» Directions for this task: Each record here should be printed again exactly; please leave its pictures out.

» Data supplied:
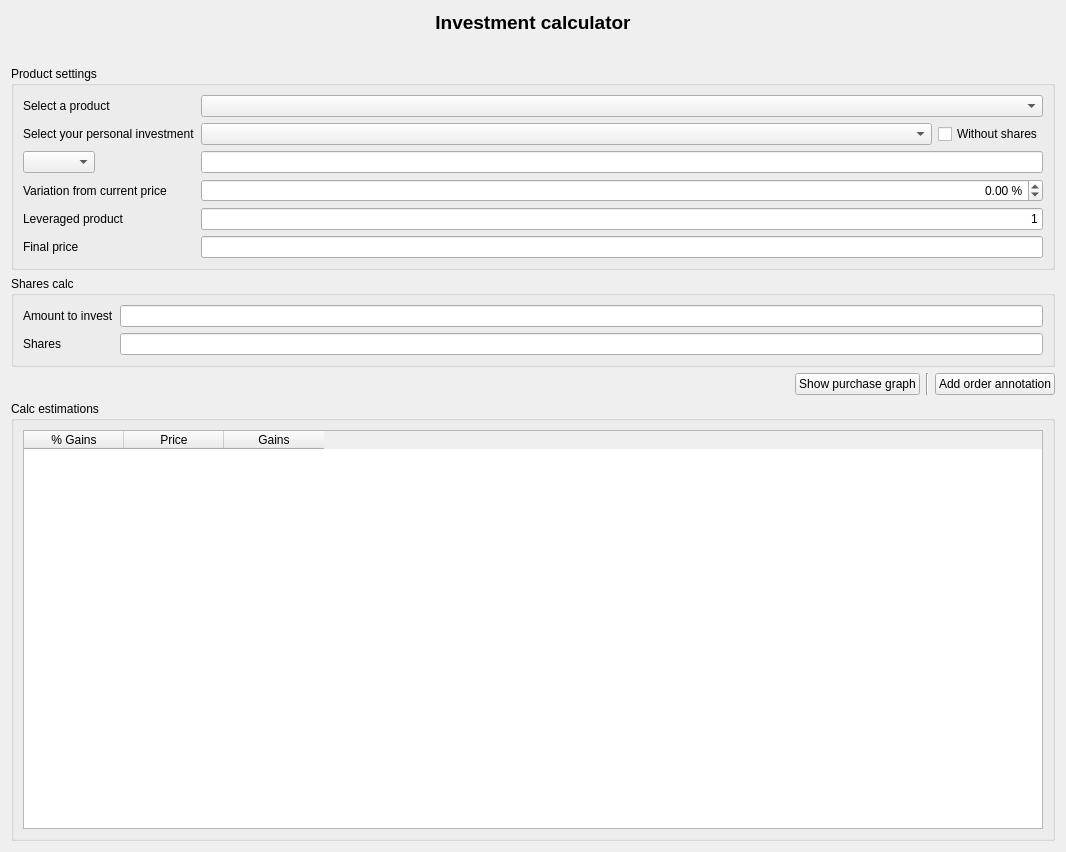
Old version of the form xulpymoney/ui/wdgCalculator.ui in the repository turulomio/xulpymoney.
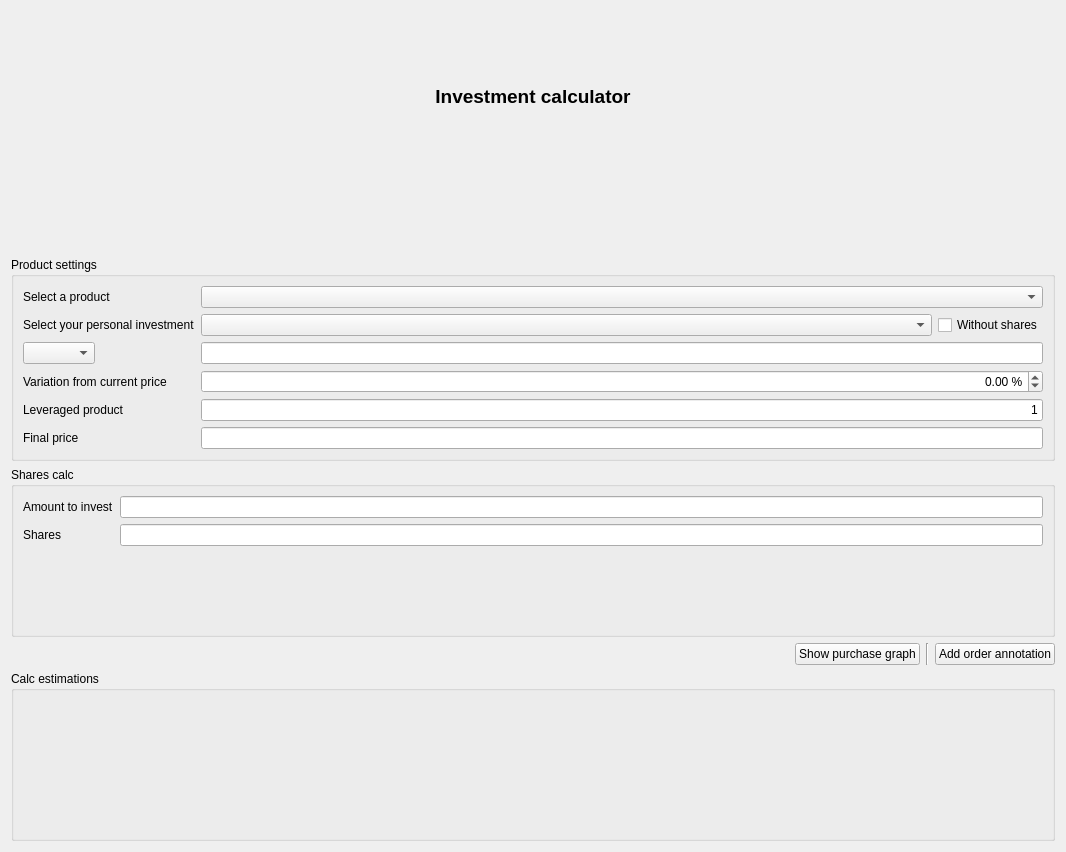
New version of the form. Icons and pictures are not drawn. Custom widgets are drawn as their Qt base class.

Commit message: Addapting code to new myQTableWidget. wdgCalculator and wdgProductSelector

Diff of the .ui file:
```diff
--- a/xulpymoney/ui/wdgCalculator.ui
+++ b/xulpymoney/ui/wdgCalculator.ui
@@ -341,38 +341,7 @@
        </property>
        <layout class="QHBoxLayout" name="horizontalLayout">
         <item>
-         <widget class="myQTableWidget" name="table">
-          <property name="editTriggers">
-           <set>QAbstractItemView::NoEditTriggers</set>
-          </property>
-          <property name="alternatingRowColors">
-           <bool>true</bool>
-          </property>
-          <property name="selectionMode">
-           <enum>QAbstractItemView::SingleSelection</enum>
-          </property>
-          <property name="selectionBehavior">
-           <enum>QAbstractItemView::SelectRows</enum>
-          </property>
-          <attribute name="verticalHeaderVisible">
-           <bool>false</bool>
-          </attribute>
-          <column>
-           <property name="text">
-            <string>% Gains</string>
-           </property>
-          </column>
-          <column>
-           <property name="text">
-            <string>Price</string>
-           </property>
-          </column>
-          <column>
-           <property name="text">
-            <string>Gains</string>
-           </property>
-          </column>
-         </widget>
+         <widget class="myQTableWidget" name="mqtw" native="true"/>
         </item>
        </layout>
       </widget>
@@ -389,7 +358,7 @@
   </customwidget>
   <customwidget>
    <class>myQTableWidget</class>
-   <extends>QTableWidget</extends>
+   <extends>QWidget</extends>
    <header location="global">myqtablewidget</header>
   </customwidget>
  </customwidgets>
```
Left out of the diff: 1 changed line with no effect on the pictures. The commit also changes 6 other files.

» Exercise result:
Old version of the form xulpymoney/ui/wdgCalculator.ui in the repository turulomio/xulpymoney.
New version of the form. Icons and pictures are not drawn. Custom widgets are drawn as their Qt base class.

Commit message: Addapting code to new myQTableWidget. wdgCalculator and wdgProductSelector

Diff of the .ui file:
```diff
--- a/xulpymoney/ui/wdgCalculator.ui
+++ b/xulpymoney/ui/wdgCalculator.ui
@@ -341,38 +341,7 @@
        </property>
        <layout class="QHBoxLayout" name="horizontalLayout">
         <item>
-         <widget class="myQTableWidget" name="table">
-          <property name="editTriggers">
-           <set>QAbstractItemView::NoEditTriggers</set>
-          </property>
-          <property name="alternatingRowColors">
-           <bool>true</bool>
-          </property>
-          <property name="selectionMode">
-           <enum>QAbstractItemView::SingleSelection</enum>
-          </property>
-          <property name="selectionBehavior">
-           <enum>QAbstractItemView::SelectRows</enum>
-          </property>
-          <attribute name="verticalHeaderVisible">
-           <bool>false</bool>
-          </attribute>
-          <column>
-           <property name="text">
-            <string>% Gains</string>
-           </property>
-          </column>
-          <column>
-           <property name="text">
-            <string>Price</string>
-           </property>
-          </column>
-          <column>
-           <property name="text">
-            <string>Gains</string>
-           </property>
-          </column>
-         </widget>
+         <widget class="myQTableWidget" name="mqtw" native="true"/>
         </item>
        </layout>
       </widget>
@@ -389,7 +358,7 @@
   </customwidget>
   <customwidget>
    <class>myQTableWidget</class>
-   <extends>QTableWidget</extends>
+   <extends>QWidget</extends>
    <header location="global">myqtablewidget</header>
   </customwidget>
  </customwidgets>
```
Left out of the diff: 1 changed line with no effect on the pictures. The commit also changes 6 other files.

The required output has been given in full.